Go through the data below and return each line containing the word "riversurvey".

(Extracted records)
■ ■ ■ ■

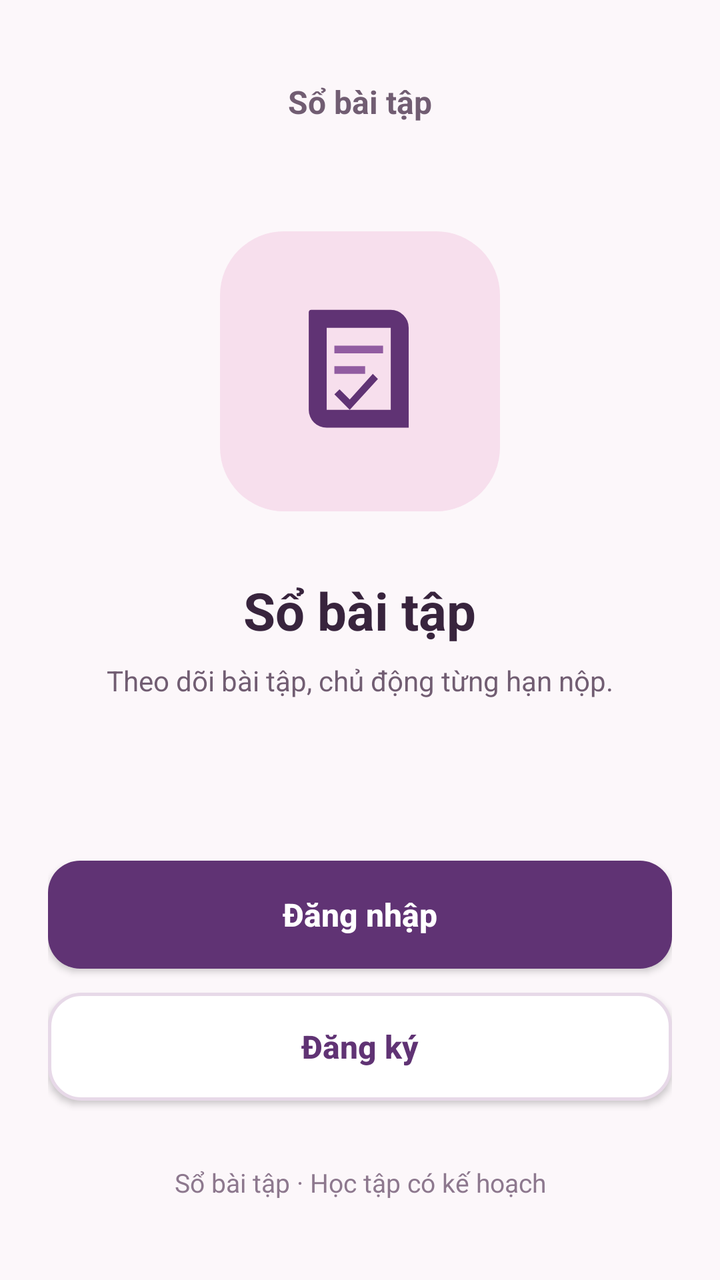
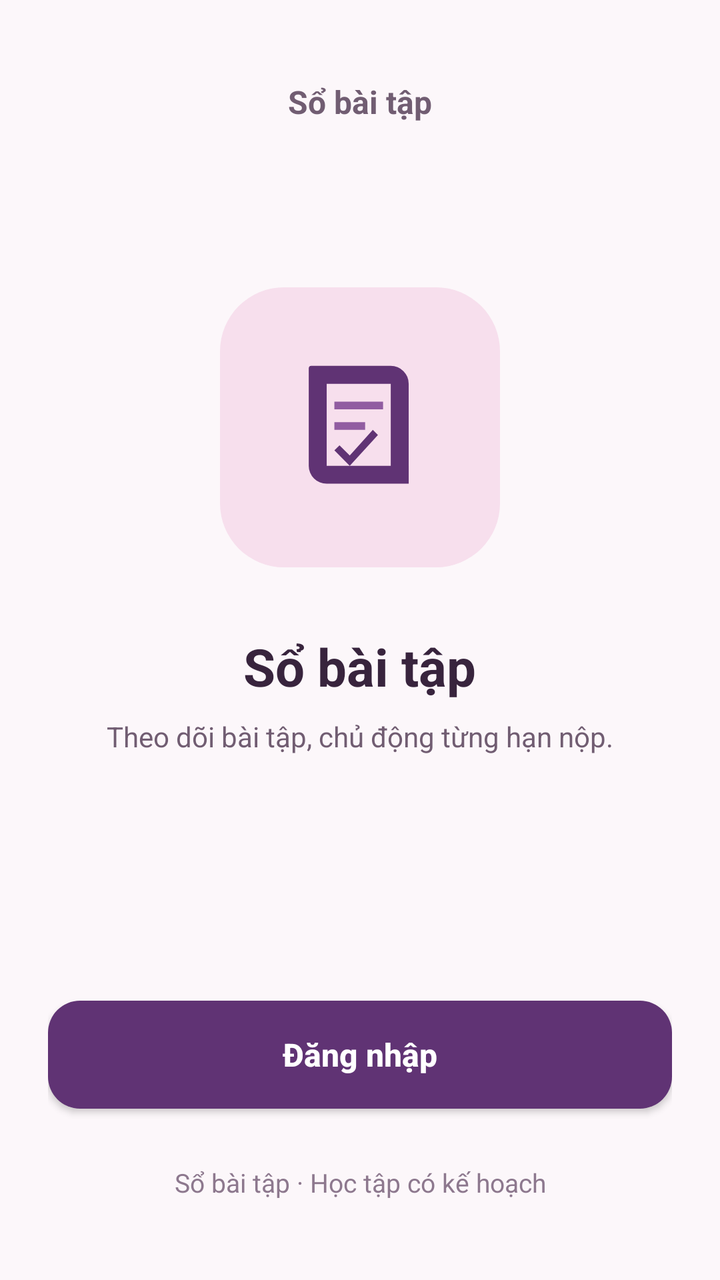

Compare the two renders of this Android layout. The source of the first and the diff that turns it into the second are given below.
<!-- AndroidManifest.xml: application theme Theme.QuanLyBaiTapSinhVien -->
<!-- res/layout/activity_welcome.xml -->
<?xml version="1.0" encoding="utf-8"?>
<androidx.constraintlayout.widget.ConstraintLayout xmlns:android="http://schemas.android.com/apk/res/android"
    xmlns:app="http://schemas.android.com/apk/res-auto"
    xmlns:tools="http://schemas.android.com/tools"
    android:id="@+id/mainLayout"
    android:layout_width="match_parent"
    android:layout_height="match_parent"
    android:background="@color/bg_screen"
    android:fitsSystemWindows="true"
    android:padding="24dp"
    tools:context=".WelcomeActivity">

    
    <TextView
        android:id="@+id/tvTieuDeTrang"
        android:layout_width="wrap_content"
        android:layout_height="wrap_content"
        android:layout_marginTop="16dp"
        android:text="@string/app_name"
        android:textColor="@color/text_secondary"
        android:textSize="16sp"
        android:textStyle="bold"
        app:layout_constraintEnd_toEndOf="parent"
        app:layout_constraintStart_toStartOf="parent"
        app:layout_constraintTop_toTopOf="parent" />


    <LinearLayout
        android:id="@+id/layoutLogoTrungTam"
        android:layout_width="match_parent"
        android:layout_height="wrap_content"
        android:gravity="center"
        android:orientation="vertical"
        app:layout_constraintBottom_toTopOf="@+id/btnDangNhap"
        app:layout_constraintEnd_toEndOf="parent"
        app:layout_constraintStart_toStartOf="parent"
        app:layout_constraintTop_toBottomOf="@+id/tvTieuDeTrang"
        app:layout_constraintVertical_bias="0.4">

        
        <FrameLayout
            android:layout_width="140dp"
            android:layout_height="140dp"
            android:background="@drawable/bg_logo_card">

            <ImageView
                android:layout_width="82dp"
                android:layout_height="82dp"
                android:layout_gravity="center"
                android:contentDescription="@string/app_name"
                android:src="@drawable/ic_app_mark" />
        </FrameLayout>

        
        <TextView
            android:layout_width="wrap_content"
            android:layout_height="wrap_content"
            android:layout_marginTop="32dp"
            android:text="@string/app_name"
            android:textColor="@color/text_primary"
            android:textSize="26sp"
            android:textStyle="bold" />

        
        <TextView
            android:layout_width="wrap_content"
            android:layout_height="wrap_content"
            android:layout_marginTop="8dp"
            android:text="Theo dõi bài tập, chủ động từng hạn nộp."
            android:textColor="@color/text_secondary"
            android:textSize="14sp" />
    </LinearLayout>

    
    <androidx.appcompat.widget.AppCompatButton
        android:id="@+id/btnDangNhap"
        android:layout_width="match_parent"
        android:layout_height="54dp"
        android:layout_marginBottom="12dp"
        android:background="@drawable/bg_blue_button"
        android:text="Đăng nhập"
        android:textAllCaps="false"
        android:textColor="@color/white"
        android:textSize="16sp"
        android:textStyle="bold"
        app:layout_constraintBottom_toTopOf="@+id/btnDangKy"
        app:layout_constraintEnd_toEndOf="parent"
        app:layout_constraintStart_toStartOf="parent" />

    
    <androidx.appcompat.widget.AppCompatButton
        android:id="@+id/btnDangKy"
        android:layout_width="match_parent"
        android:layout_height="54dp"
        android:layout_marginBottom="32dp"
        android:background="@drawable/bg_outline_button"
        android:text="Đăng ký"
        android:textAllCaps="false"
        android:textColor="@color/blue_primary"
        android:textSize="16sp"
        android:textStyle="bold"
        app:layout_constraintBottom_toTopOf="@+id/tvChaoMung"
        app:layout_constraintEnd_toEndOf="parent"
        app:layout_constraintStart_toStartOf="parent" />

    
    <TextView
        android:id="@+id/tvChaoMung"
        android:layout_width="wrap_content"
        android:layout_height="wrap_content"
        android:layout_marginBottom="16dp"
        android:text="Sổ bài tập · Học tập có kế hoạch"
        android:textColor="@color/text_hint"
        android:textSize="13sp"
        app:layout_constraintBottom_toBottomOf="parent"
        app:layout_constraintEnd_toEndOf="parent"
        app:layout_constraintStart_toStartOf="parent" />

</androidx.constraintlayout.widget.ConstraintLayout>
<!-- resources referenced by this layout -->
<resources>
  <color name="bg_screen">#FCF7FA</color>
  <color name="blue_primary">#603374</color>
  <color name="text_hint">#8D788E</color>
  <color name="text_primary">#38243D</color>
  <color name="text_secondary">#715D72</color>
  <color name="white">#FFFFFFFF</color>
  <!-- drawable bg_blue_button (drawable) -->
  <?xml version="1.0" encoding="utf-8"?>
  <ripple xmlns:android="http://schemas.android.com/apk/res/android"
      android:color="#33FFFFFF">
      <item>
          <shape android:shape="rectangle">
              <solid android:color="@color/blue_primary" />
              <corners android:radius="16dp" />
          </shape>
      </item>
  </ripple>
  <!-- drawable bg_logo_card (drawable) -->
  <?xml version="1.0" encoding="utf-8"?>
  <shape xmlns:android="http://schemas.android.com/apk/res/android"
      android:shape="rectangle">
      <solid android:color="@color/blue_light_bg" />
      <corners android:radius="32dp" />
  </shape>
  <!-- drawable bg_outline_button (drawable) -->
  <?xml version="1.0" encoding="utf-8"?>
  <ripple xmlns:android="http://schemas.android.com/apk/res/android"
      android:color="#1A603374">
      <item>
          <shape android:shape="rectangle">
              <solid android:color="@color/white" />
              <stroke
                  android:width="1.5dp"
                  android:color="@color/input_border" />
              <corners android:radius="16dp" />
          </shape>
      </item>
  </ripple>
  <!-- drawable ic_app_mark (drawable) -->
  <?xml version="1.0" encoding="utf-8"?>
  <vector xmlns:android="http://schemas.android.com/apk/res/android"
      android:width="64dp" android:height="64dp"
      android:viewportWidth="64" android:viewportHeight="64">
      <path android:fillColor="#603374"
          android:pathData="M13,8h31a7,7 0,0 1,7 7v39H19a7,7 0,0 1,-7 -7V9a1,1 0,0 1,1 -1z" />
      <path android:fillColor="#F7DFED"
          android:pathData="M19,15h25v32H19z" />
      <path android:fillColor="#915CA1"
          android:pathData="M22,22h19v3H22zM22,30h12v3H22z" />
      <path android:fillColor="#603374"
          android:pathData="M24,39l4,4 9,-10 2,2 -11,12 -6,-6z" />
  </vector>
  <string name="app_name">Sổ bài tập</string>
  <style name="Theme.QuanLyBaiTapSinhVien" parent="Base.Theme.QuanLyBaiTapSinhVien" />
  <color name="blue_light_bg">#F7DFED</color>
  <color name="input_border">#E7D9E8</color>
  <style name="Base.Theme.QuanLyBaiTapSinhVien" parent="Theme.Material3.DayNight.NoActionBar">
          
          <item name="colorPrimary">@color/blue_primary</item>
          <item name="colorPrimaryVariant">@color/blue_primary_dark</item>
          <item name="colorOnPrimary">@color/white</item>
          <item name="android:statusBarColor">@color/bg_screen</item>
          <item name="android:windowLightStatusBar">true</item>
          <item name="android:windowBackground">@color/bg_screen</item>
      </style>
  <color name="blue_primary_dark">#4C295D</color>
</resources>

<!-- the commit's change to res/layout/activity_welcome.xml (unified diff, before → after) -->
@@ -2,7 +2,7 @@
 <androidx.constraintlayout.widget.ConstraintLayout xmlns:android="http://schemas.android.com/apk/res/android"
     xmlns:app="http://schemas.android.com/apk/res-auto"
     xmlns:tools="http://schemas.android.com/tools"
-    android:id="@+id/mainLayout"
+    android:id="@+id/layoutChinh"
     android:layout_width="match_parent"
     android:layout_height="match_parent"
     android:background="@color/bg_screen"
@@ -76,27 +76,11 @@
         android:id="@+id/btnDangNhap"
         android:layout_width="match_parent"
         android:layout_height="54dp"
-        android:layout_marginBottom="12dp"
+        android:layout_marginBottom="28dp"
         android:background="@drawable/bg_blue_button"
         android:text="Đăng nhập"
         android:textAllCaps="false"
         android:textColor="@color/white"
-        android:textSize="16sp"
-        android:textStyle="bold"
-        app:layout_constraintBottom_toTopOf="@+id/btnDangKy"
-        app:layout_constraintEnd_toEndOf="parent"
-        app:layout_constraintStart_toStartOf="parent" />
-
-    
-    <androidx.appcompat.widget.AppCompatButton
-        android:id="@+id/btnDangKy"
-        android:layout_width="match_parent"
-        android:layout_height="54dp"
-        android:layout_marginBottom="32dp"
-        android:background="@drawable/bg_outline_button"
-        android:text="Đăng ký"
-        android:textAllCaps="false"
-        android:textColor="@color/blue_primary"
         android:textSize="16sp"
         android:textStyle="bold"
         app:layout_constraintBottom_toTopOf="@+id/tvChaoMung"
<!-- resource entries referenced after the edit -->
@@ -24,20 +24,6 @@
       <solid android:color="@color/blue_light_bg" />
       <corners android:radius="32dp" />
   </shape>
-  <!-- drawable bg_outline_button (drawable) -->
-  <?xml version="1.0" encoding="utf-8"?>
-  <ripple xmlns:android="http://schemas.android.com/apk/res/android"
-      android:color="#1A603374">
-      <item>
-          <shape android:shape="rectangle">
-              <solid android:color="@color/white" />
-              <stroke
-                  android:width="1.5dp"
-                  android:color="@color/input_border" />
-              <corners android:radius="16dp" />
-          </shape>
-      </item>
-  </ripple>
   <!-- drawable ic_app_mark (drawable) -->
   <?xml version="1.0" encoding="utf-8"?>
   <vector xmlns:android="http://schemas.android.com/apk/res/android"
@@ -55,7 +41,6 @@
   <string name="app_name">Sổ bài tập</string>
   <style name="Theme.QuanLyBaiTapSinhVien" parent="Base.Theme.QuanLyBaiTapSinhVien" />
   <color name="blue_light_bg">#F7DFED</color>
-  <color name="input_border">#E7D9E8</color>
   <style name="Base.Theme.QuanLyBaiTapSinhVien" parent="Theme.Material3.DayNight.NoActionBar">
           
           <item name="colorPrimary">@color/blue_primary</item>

■ ■ ■ ■

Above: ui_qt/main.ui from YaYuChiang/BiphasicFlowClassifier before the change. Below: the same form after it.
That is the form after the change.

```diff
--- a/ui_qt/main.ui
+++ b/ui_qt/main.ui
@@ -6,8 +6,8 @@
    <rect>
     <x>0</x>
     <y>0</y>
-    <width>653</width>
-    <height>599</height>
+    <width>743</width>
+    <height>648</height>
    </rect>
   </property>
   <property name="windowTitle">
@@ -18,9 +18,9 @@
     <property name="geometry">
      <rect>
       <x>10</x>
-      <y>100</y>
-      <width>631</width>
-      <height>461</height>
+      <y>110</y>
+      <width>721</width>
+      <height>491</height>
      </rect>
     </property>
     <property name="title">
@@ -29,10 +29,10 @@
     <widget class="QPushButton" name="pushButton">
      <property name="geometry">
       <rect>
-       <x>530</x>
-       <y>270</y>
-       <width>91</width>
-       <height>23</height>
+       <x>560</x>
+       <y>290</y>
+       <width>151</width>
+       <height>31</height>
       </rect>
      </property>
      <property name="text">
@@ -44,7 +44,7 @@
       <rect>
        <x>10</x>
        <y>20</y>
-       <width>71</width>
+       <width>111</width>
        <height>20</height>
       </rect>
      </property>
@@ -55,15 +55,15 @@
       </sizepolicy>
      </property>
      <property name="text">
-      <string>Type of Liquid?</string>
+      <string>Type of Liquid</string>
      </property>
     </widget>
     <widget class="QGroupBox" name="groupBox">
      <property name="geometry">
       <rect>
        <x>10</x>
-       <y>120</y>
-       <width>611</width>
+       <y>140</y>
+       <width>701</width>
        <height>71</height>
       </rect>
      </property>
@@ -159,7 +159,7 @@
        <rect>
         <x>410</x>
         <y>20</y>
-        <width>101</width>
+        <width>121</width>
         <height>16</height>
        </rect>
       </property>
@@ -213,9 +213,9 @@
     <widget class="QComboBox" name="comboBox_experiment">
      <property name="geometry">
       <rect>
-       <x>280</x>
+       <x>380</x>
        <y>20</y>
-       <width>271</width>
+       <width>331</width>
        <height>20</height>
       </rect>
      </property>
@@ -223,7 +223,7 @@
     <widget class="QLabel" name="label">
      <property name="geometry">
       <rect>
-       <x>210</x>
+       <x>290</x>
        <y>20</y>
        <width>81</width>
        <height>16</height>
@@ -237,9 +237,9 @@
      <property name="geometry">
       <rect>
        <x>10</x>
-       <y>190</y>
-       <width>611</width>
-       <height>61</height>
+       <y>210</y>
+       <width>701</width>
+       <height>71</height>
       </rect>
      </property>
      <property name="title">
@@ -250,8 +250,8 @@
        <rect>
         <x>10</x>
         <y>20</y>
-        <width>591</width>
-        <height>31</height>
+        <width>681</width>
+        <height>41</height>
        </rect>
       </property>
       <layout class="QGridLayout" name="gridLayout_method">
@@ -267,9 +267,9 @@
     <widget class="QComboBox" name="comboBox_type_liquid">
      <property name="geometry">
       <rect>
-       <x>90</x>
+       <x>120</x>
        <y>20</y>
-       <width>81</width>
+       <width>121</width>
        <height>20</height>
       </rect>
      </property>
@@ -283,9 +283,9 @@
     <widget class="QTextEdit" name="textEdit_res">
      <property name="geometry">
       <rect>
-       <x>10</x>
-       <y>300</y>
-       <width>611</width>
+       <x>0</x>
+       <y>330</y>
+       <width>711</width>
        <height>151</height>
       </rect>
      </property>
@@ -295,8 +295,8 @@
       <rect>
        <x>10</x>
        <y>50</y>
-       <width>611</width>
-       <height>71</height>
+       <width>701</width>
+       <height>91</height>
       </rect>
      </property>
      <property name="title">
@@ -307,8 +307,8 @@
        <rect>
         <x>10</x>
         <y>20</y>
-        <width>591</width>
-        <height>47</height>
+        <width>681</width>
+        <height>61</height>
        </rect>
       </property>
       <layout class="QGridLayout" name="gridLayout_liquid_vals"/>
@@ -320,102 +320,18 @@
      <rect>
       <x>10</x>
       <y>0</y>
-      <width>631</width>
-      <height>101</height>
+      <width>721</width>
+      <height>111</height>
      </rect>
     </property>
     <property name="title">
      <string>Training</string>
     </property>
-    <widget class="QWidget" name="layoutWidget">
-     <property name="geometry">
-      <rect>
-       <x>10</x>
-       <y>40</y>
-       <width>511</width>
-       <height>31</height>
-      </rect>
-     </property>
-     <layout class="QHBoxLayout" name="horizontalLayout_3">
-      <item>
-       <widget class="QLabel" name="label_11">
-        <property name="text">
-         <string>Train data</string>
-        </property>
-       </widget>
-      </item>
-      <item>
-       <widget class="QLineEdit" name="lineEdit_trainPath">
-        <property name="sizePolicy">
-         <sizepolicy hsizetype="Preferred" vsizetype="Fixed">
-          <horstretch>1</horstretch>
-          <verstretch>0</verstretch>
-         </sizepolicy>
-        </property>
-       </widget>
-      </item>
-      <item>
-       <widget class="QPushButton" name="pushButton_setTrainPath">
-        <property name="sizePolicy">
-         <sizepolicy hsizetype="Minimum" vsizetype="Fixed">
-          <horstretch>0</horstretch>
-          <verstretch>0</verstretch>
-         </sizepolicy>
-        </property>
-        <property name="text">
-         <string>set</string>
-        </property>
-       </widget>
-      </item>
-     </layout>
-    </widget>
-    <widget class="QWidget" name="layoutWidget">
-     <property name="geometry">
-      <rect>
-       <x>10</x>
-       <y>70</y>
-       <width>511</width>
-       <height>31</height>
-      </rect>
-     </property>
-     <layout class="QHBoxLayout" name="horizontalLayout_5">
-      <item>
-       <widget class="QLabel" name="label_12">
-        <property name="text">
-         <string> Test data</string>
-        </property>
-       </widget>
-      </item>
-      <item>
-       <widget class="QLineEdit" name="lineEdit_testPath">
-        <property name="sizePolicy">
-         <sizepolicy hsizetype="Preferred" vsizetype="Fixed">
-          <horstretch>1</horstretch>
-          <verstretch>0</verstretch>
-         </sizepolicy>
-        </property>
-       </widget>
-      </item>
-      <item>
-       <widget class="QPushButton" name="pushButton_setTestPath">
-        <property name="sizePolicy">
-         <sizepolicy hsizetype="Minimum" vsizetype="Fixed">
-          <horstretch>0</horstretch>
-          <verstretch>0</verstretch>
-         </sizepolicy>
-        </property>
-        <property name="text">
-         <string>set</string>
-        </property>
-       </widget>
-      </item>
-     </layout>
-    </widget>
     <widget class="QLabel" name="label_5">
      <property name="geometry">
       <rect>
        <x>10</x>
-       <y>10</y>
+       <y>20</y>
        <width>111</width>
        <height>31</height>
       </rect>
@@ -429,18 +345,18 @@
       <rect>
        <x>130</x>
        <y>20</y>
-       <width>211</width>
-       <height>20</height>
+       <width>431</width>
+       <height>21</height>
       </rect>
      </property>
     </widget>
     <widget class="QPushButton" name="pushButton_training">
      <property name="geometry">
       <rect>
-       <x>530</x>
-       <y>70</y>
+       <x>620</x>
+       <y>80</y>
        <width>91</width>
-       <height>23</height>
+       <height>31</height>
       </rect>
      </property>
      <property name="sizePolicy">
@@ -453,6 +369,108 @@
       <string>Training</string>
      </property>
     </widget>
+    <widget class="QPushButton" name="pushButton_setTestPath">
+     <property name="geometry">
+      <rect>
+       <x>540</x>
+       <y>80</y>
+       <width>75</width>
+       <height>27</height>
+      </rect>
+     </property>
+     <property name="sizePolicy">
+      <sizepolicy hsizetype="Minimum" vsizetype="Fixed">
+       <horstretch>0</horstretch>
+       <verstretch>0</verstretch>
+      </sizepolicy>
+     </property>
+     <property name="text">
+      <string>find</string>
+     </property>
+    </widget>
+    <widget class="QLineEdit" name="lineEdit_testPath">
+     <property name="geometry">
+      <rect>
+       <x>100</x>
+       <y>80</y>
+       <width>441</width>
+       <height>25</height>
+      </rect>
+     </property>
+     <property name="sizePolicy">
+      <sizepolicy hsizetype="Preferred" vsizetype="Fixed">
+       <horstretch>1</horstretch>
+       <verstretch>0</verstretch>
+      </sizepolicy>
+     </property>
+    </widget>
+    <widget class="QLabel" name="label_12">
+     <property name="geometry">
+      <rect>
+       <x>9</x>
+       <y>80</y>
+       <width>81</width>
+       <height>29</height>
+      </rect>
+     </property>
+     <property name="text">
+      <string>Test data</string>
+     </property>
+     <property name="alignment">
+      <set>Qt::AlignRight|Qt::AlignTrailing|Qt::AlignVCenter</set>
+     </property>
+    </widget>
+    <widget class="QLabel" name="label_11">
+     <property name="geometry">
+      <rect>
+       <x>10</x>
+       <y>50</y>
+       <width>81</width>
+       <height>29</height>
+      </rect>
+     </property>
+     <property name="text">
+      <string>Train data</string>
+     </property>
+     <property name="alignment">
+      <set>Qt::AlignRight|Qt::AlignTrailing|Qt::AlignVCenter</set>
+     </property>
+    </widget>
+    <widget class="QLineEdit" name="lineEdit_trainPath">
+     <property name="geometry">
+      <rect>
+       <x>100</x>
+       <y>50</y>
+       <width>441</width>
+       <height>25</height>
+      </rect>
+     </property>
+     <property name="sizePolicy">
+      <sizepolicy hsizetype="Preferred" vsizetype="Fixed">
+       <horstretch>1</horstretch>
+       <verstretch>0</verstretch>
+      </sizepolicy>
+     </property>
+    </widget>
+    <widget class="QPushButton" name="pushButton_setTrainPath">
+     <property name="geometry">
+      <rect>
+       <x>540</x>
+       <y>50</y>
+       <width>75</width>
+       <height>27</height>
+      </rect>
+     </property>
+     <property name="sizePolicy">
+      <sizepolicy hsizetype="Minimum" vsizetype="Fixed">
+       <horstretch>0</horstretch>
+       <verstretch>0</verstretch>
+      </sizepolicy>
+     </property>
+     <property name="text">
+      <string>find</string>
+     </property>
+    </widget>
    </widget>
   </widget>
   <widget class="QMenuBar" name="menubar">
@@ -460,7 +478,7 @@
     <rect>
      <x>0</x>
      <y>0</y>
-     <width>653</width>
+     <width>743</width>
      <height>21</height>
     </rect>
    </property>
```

■ ■ ■ ■

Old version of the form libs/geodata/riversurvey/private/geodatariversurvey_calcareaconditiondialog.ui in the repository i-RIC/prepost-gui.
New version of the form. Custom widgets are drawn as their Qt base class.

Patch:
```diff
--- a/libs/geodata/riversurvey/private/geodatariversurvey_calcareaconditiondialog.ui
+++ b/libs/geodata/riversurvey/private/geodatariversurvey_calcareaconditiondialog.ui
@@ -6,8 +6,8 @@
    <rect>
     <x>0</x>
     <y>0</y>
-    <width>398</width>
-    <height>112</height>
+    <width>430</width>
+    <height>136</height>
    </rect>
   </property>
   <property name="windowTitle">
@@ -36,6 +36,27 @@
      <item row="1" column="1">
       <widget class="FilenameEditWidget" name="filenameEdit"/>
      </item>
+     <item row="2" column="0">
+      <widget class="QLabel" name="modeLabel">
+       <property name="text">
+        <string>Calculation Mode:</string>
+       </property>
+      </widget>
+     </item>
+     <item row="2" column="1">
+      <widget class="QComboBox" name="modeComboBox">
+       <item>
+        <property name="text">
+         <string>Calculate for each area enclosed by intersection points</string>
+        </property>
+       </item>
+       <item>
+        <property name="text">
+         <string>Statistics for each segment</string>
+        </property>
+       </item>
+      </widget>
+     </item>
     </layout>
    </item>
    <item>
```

■ ■ ■ ■

— Result below —
Old version of the form libs/geodata/riversurvey/private/geodatariversurvey_calcareaconditiondialog.ui in the repository i-RIC/prepost-gui.
--- a/libs/geodata/riversurvey/private/geodatariversurvey_calcareaconditiondialog.ui
+++ b/libs/geodata/riversurvey/private/geodatariversurvey_calcareaconditiondialog.ui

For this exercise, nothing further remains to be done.